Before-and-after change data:
== Segment start ==

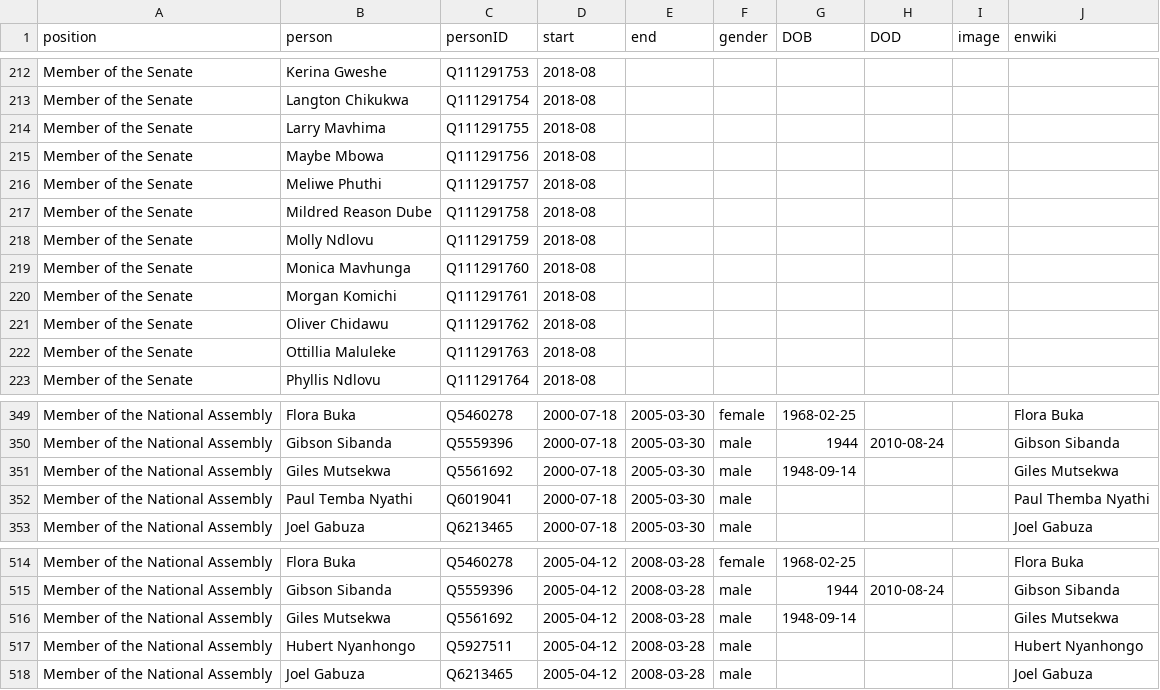
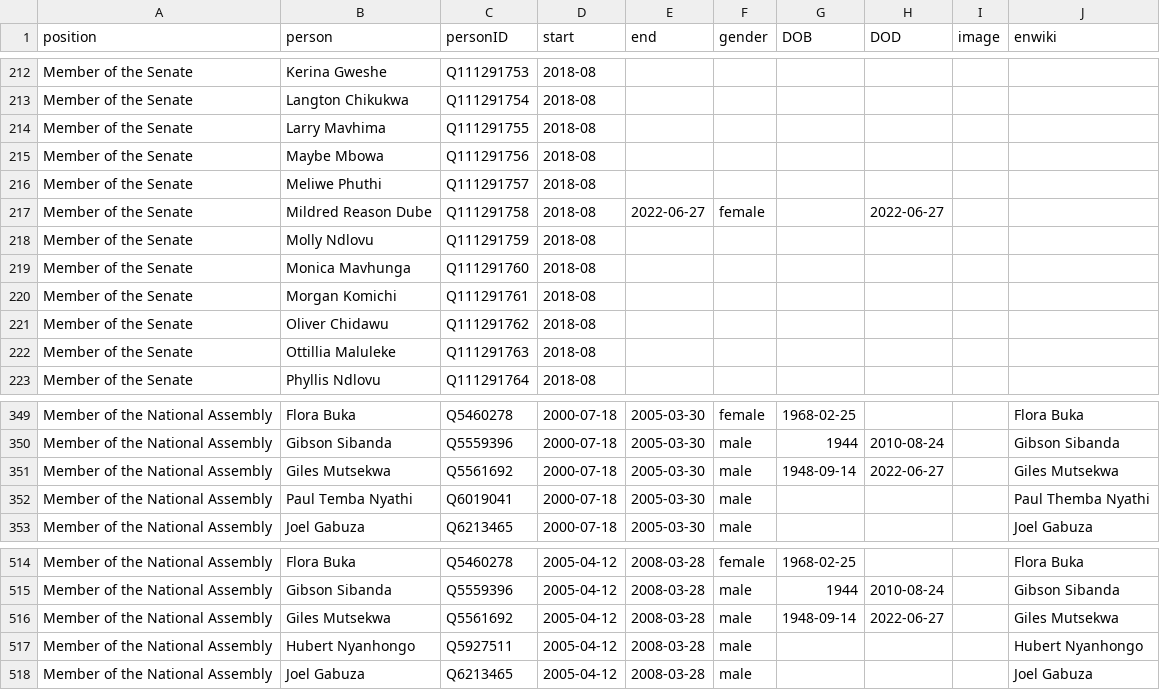
Before and after one commit to every-politician-scrapers/zimbabwe, a CSV file: html/legislators.csv, drawn as a sheet; only a part is shown, gaps mark what is left out.

```diff
--- a/html/legislators.csv
+++ b/html/legislators.csv
@@ -216,3 +216,3 @@ Member of the Senate,Maybe Mbowa,Q111291756,2018-08,,,,,,
 Member of the Senate,Meliwe Phuthi,Q111291757,2018-08,,,,,,
-Member of the Senate,Mildred Reason Dube,Q111291758,2018-08,,,,,,
+Member of the Senate,Mildred Reason Dube,Q111291758,2018-08,2022-06-27,female,,2022-06-27,,
 Member of the Senate,Molly Ndlovu,Q111291759,2018-08,,,,,,
@@ -350,3 +350,3 @@ Member of the National Assembly,Flora Buka,Q5460278,2000-07-18,2005-03-30,female
 Member of the National Assembly,Gibson Sibanda,Q5559396,2000-07-18,2005-03-30,male,1944,2010-08-24,,Gibson Sibanda
-Member of the National Assembly,Giles Mutsekwa,Q5561692,2000-07-18,2005-03-30,male,1948-09-14,,,Giles Mutsekwa
+Member of the National Assembly,Giles Mutsekwa,Q5561692,2000-07-18,2005-03-30,male,1948-09-14,2022-06-27,,Giles Mutsekwa
 Member of the National Assembly,Paul Temba Nyathi,Q6019041,2000-07-18,2005-03-30,male,,,,Paul Themba Nyathi
@@ -515,3 +515,3 @@ Member of the National Assembly,Flora Buka,Q5460278,2005-04-12,2008-03-28,female
 Member of the National Assembly,Gibson Sibanda,Q5559396,2005-04-12,2008-03-28,male,1944,2010-08-24,,Gibson Sibanda
-Member of the National Assembly,Giles Mutsekwa,Q5561692,2005-04-12,2008-03-28,male,1948-09-14,,,Giles Mutsekwa
+Member of the National Assembly,Giles Mutsekwa,Q5561692,2005-04-12,2008-03-28,male,1948-09-14,2022-06-27,,Giles Mutsekwa
 Member of the National Assembly,Hubert Nyanhongo,Q5927511,2005-04-12,2008-03-28,male,,,,Hubert Nyanhongo
```
Also changed, not shown: html/holders21.csv, 1 other file.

== Segment end ==

What you have to do: A word-for-word copy of the entries above is needed, with every picture dropped.

Task response:
Before and after one commit to every-politician-scrapers/zimbabwe, a CSV file: html/legislators.csv, drawn as a sheet; only a part is shown, gaps mark what is left out.

```diff
--- a/html/legislators.csv
+++ b/html/legislators.csv
@@ -216,3 +216,3 @@ Member of the Senate,Maybe Mbowa,Q111291756,2018-08,,,,,,
 Member of the Senate,Meliwe Phuthi,Q111291757,2018-08,,,,,,
-Member of the Senate,Mildred Reason Dube,Q111291758,2018-08,,,,,,
+Member of the Senate,Mildred Reason Dube,Q111291758,2018-08,2022-06-27,female,,2022-06-27,,
 Member of the Senate,Molly Ndlovu,Q111291759,2018-08,,,,,,
@@ -350,3 +350,3 @@ Member of the National Assembly,Flora Buka,Q5460278,2000-07-18,2005-03-30,female
 Member of the National Assembly,Gibson Sibanda,Q5559396,2000-07-18,2005-03-30,male,1944,2010-08-24,,Gibson Sibanda
-Member of the National Assembly,Giles Mutsekwa,Q5561692,2000-07-18,2005-03-30,male,1948-09-14,,,Giles Mutsekwa
+Member of the National Assembly,Giles Mutsekwa,Q5561692,2000-07-18,2005-03-30,male,1948-09-14,2022-06-27,,Giles Mutsekwa
 Member of the National Assembly,Paul Temba Nyathi,Q6019041,2000-07-18,2005-03-30,male,,,,Paul Themba Nyathi
@@ -515,3 +515,3 @@ Member of the National Assembly,Flora Buka,Q5460278,2005-04-12,2008-03-28,female
 Member of the National Assembly,Gibson Sibanda,Q5559396,2005-04-12,2008-03-28,male,1944,2010-08-24,,Gibson Sibanda
-Member of the National Assembly,Giles Mutsekwa,Q5561692,2005-04-12,2008-03-28,male,1948-09-14,,,Giles Mutsekwa
+Member of the National Assembly,Giles Mutsekwa,Q5561692,2005-04-12,2008-03-28,male,1948-09-14,2022-06-27,,Giles Mutsekwa
 Member of the National Assembly,Hubert Nyanhongo,Q5927511,2005-04-12,2008-03-28,male,,,,Hubert Nyanhongo
```
Also changed, not shown: html/holders21.csv, 1 other file.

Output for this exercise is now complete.